1. Tell us a little about yourself, where are you from, what do you do etc.?
I am originally from Hermosillo, Sonora in northern Mexico. I lived there until I was sixteen. I then moved to the USA to go to High School (Culver Academies in Indiana) and Dartmouth College in Hanover New Hampshire. I double majored in Asian Studies (focus on China), Government (focus on International Relations and Comparative Government) and minored in International Economics. I love to travel and my studies gave me the opportunity to live for a few months in London, Paris, Buenos Aires and Beijing. After graduation I moved back to Mexico where I started working for Procter & Gamble in Mexico City. After 4 years in Mexico City P&G transferred me to Guanzhou, China. That was an amazing experience both personally and professionally. It also gave me the opportunity to visit many countries in Asia.
2. When did you arrive in Brazil and what brought you here?
Procter & Gamble transferred me from China to Brazil in August 1999 as Finance Director for their Laundry Business in Brazil, Argentina and Chile. It was quite an exiting time since P&G was introducing their powdered detergents in the Southern Cone. Powdered Detergents are one of the main businesses for Procter & Gamble around the world, but the South Cone has been traditionally dominated by Unilever. Before coming here I was already a fan of Brazil, but soon after I arrived I was completely seduced by this amazing country and São Paulo. Within my first year in São Paulo I decided that this was were I wanted to settle. I was tired of moving around so much and I was a bit tired of my corporate career. I needed and wanted a big change. After three years I left P&G and started working on my life project. I envisioned and built a company to develop projects that bring people and food together. I am passionate about cooking, eating and hosting. Six months ago my company opened its first restaurant: Ob. It is located in Jardins. It is a very cozy home that serves simple, authentic food from 4 of my favorite cultures in the world: Thai, Mexican, Brazilian and Italian.
3. What were you first impressions of Brazil?

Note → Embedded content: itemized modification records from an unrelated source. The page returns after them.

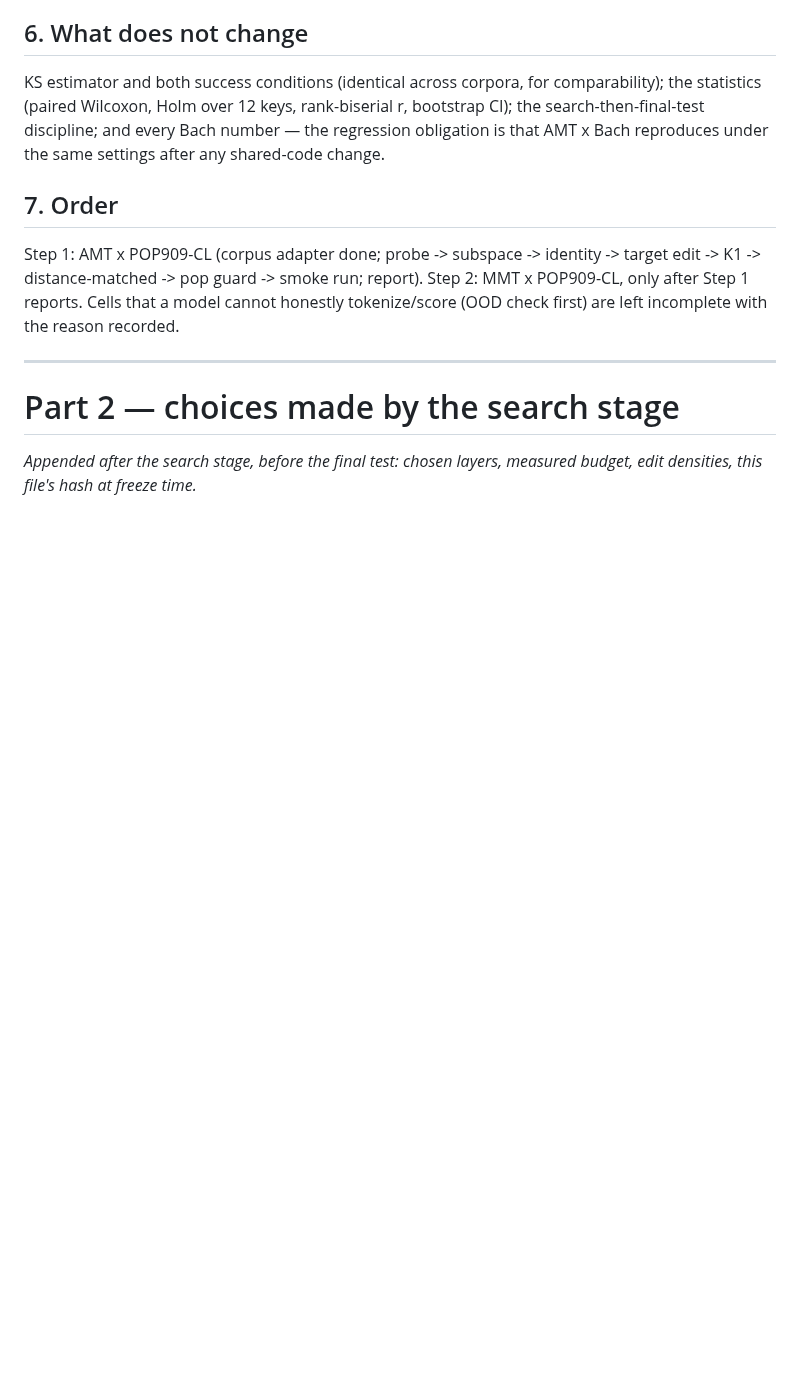
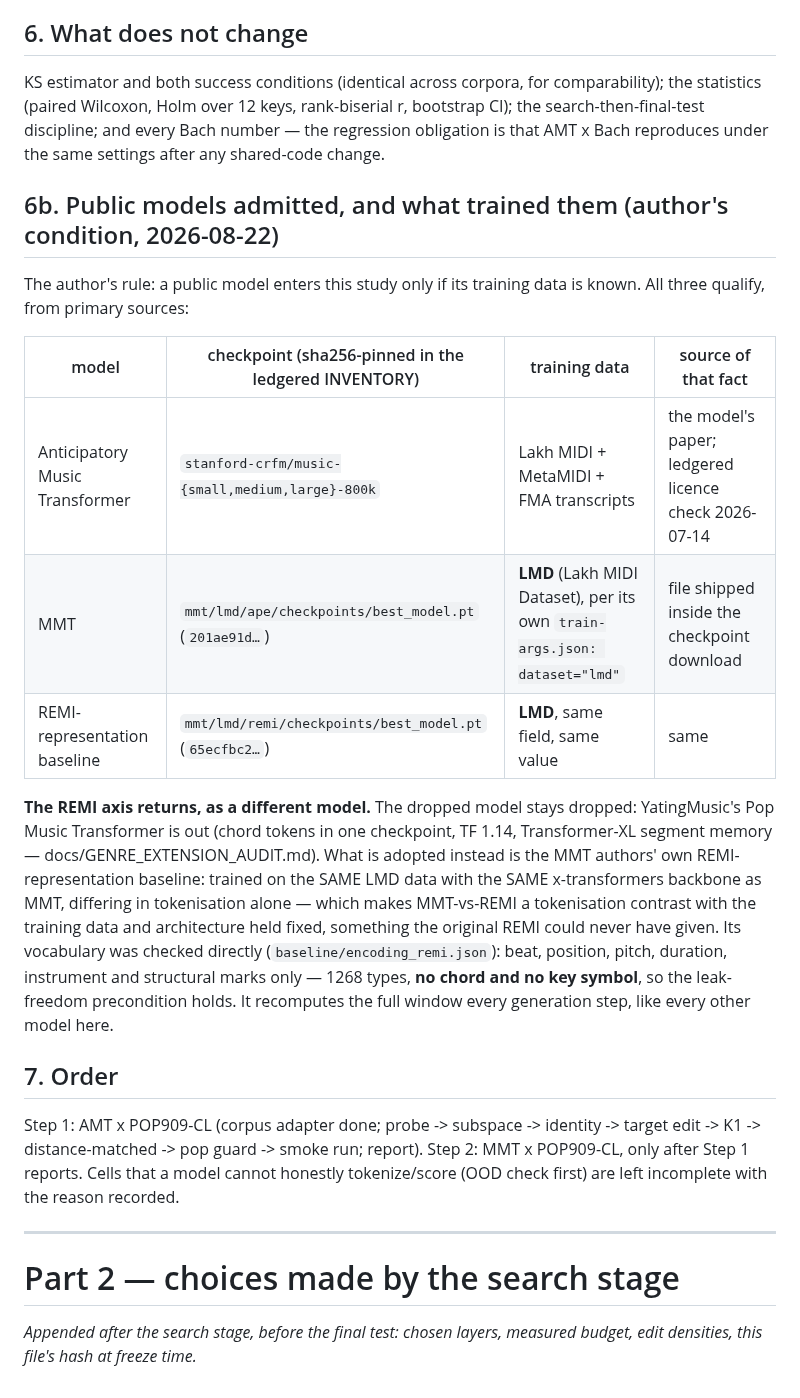
Before and after one commit to masuyama-genki-eng/music-key-patching, a Markdown page: docs/CROSS_CORPUS_FREEZE.md, the part around the change. GitHub-like rendering; blank space fills up the shorter version.

Commit message:
Freeze doc: admit MMT and the REMI-representation baseline with provenance
The author's condition for any public model is that its training data be known.
Both new checkpoints state it themselves (train-args.json: dataset=lmd), and the
table records the source of the fact for all three model families. The YatingMusic
REMI stays dropped; what enters is the MMT authors' REMI-representation baseline —
same LMD data, same backbone, different tokenisation only, vocabulary verified
chord-free (1268 types).

Co-Authored-By: Claude Opus 5 (1M context) <noreply@anthropic.com>

```diff
--- a/docs/CROSS_CORPUS_FREEZE.md
+++ b/docs/CROSS_CORPUS_FREEZE.md
@@ -70,6 +70,29 @@ bootstrap CI); the search-then-final-test discipline; and every Bach number —
 regression obligation is that AMT x Bach reproduces under the same settings after
 any shared-code change.
 
+## 6b. Public models admitted, and what trained them (author's condition, 2026-08-22)
+
+The author's rule: a public model enters this study only if its training data is
+known. All three qualify, from primary sources:
+
+| model | checkpoint (sha256-pinned in the ledgered INVENTORY) | training data | source of that fact |
+|---|---|---|---|
+| Anticipatory Music Transformer | `stanford-crfm/music-{small,medium,large}-800k` | Lakh MIDI + MetaMIDI + FMA transcripts | the model's paper; ledgered licence check 2026-07-14 |
+| MMT | `mmt/lmd/ape/checkpoints/best_model.pt` (`201ae91d…`) | **LMD** (Lakh MIDI Dataset), per its own `train-args.json: dataset="lmd"` | file shipped inside the checkpoint download |
+| REMI-representation baseline | `mmt/lmd/remi/checkpoints/best_model.pt` (`65ecfbc2…`) | **LMD**, same field, same value | same |
+
+**The REMI axis returns, as a different model.** The dropped model stays dropped:
+YatingMusic's Pop Music Transformer is out (chord tokens in one checkpoint, TF 1.14,
+Transformer-XL segment memory — docs/GENRE_EXTENSION_AUDIT.md). What is adopted
+instead is the MMT authors' own REMI-representation baseline: trained on the SAME
+LMD data with the SAME x-transformers backbone as MMT, differing in tokenisation
+alone — which makes MMT-vs-REMI a tokenisation contrast with the training data and
+architecture held fixed, something the original REMI could never have given. Its
+vocabulary was checked directly (`baseline/encoding_remi.json`): beat, position,
+pitch, duration, instrument and structural marks only — 1268 types, **no chord and
+no key symbol**, so the leak-freedom precondition holds. It recomputes the full
+window every generation step, like every other model here.
+
 ## 7. Order
 
 Step 1: AMT x POP909-CL (corpus adapter done; probe -> subspace -> identity ->
```
Also changed, not shown: RESULTS_LEDGER.md (+14 -0 lines).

I believe that Brazil is a very exuberant and up culture. I find society to be the most tolerant in the Americas and one of the most tolerant in the world. I love the fact that Brazil is truly a melting pot. It was extremely easy for me to make strong and lasting friendships with locals. There are a lot of problems in this country, but when I place them in the balance with the spirit of Brazilians and the atmosphere of the country, I get a results that puts Brazil on the top of my list of places to live in the world (and I have lived and or visited every single continent except Antarctica!).
4. What do you miss most about home?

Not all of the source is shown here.